**YOUR OBJECTIVE**
A single number is required: how many lines in the data below contain "source".

··········

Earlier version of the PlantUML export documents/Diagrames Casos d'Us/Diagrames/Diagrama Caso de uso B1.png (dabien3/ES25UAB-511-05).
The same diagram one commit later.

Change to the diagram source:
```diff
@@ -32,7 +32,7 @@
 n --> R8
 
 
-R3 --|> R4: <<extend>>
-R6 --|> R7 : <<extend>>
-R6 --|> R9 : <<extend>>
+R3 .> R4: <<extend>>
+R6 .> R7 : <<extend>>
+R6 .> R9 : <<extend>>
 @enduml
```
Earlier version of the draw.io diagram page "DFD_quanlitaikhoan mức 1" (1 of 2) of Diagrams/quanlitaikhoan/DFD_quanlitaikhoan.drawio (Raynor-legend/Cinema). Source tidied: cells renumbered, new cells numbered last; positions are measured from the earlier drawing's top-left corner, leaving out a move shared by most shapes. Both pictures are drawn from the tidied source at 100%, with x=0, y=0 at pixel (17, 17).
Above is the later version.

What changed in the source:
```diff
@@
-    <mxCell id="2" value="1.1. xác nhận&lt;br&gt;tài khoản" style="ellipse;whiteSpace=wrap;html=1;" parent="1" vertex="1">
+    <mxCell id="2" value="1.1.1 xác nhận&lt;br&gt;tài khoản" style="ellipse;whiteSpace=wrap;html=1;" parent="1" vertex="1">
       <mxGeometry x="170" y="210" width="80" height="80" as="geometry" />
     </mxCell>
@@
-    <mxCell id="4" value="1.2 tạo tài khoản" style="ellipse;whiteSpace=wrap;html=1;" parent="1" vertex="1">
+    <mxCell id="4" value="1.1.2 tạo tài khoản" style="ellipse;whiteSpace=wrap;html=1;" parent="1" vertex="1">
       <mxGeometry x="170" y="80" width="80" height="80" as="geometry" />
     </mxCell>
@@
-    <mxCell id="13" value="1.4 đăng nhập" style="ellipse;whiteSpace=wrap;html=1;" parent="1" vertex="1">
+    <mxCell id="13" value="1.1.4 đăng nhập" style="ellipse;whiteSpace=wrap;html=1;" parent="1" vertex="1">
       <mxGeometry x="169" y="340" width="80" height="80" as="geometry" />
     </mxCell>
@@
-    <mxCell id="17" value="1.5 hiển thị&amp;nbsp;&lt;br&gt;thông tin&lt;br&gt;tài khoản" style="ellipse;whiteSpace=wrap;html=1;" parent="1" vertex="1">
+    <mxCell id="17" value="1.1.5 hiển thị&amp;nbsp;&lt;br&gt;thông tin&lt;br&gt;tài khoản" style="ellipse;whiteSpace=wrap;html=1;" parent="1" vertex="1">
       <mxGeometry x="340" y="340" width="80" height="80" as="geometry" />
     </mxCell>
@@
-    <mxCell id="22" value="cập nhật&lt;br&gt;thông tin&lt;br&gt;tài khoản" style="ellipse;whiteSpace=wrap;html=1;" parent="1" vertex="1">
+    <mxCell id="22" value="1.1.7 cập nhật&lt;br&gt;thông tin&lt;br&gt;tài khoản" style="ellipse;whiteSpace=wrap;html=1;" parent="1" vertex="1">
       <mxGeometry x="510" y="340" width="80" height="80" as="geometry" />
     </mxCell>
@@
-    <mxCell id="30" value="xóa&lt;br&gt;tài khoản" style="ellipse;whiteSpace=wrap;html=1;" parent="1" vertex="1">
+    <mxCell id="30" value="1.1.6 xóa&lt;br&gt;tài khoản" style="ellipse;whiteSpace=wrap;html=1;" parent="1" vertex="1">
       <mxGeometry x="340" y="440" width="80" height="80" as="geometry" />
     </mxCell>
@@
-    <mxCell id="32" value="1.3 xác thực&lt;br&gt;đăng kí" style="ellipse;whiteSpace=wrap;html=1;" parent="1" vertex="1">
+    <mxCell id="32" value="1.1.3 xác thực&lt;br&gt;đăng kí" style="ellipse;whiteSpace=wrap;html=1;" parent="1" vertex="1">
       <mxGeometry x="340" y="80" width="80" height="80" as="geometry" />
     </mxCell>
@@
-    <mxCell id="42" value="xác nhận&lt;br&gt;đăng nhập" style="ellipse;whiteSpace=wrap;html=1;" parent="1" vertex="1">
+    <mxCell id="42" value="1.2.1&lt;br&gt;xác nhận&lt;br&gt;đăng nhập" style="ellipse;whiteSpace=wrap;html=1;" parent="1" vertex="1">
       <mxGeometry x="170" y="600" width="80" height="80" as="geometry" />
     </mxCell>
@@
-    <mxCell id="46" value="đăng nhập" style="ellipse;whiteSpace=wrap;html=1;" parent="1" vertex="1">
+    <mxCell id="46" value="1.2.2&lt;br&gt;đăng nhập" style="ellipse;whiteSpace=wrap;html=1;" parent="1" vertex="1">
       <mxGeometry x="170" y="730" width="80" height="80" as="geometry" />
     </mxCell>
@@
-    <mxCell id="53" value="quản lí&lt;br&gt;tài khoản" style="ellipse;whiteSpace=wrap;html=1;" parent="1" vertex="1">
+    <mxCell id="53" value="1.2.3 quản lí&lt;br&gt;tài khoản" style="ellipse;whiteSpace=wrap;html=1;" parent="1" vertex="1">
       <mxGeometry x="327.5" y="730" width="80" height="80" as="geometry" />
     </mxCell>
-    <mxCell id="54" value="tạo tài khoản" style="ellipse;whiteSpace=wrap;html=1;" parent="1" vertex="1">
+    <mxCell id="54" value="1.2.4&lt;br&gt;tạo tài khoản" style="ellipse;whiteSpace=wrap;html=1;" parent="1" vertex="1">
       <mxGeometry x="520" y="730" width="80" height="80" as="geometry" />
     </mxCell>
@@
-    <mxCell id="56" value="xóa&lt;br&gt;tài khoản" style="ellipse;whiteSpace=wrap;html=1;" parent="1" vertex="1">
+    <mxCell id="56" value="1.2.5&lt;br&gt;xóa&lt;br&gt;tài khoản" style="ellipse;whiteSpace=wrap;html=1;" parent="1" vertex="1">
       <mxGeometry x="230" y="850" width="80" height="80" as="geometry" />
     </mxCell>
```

··········

**RESPONSE TO THE EXERCISE**
3